Louis Chevrolet, namesake to Chevrolet Motor Car Company, was born on this day in 1878 in Switzerland. After immigrating to Paris as a child he became fascinated with bicycle racing and mechanics. He spent his early adulthood working in various mechanics shops before moving to Canada and then New York by 1900. There he found work at the Brooklyn operations of the French car manufacturer de Dion-Bouton, giving him a chance to hone his automobile engineering skills. He would soon discover a passion for driving.
The growing sport of automobile racing captured the world’s awe, and Chevrolet was no exception. First hired in 1905 by FIAT, two years later he became a driver for Philadelphia based Autocar. Some historians believe Autocar recruited him more for his engineering skills than his driving abilities to assist with development of a secret front wheel drive race car.
By 1909 Chevrolet had signed on with Buick as a driver. There he became friends with the company’s owner, William Durant, who recently founded General Motors. While at Buick, Chevrolet became more involved in engineering processes, despite a lack of formal education. He even created an overhead valve engine in his personal machine shop in Detroit.
In any case, Chevrolet’s success on the track made him a star. He raced alongside other greats of the time, including Bob Burman. The two designed the 1910 Buick Special 60, building two in total. These specially made race cars, known colloquially as Buick Bugs, were victorious in multiple races.

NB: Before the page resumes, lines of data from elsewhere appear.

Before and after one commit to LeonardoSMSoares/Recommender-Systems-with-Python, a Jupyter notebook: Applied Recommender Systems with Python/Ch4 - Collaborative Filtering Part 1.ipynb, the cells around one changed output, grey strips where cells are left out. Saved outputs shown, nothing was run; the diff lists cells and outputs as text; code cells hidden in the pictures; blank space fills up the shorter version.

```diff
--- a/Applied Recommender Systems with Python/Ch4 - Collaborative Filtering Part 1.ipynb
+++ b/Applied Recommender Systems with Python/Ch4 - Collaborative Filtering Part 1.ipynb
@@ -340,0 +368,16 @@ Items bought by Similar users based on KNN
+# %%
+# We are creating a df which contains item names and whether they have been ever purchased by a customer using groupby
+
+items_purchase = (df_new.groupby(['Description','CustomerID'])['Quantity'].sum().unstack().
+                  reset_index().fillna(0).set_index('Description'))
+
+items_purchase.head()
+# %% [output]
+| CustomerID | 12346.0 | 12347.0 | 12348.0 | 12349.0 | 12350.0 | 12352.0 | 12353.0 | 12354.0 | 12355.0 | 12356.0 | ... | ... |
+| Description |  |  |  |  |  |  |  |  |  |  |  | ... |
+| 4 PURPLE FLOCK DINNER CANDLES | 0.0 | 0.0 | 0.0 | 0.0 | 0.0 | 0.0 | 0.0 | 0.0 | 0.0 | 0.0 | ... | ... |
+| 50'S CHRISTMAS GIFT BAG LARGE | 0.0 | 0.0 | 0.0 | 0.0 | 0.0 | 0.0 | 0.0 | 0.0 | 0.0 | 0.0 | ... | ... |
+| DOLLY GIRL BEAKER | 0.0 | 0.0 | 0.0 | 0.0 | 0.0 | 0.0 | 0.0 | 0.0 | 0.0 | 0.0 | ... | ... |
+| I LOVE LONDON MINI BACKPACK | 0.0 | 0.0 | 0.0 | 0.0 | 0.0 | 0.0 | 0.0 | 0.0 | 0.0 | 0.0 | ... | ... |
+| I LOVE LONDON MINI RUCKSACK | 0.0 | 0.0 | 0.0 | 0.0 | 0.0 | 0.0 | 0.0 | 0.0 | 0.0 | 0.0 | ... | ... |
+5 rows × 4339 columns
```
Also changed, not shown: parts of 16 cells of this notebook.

After being kicked to the curb outside of GM headquarters in Flint, Michigan, Durant approached Chevrolet about starting a new car company. The two co-founded Chevrolet Motor Company on November 3, 1911. Durant’s hope to use Chevrolet’s racing reputation to sell cars flopped when the namesake decided he’d rather build more luxurious vehicles. In any case, Chevrolet sales boomed. Before long Durant used the new companies success to re-take control of General Motors. Louis split after selling his stock, creating Frontenac Motor Corporation with his brothers in 1916 to build racing parts for the Ford Model T.
After Frontenac cars won the 1920 and 1921 Indianapolis 500s, Chevrolet tried to sell his company to Stutz Motor Company. The deal never came to fruition and Frontenac closed its doors in 1921, a year after Louis brother Gaston died driving one in a Los Angeles race.
Louis and his surviving brother Arthur later began to dabble in aircraft engines, founding Chevrolair. Bad business dealing cut them out of profits after the Chevrolair 333 engine hit the market as the Martin 4-333 Bomber. However, in 1934, Chevrolet once again found himself in the car business.
Chevrolet became a consultant for General Motors, where he remained until 1938 when a cerebral hemorrhage forced his retirement. He retired to Florida but passed away in 1941 on a visit to Detroit. He is buried next to his brother at a cemetery near Indianapolis Motor Speedway. Chevrolet is recognized as an automotive great, having earned an induction into the Automotive Hall of Fame in 1969.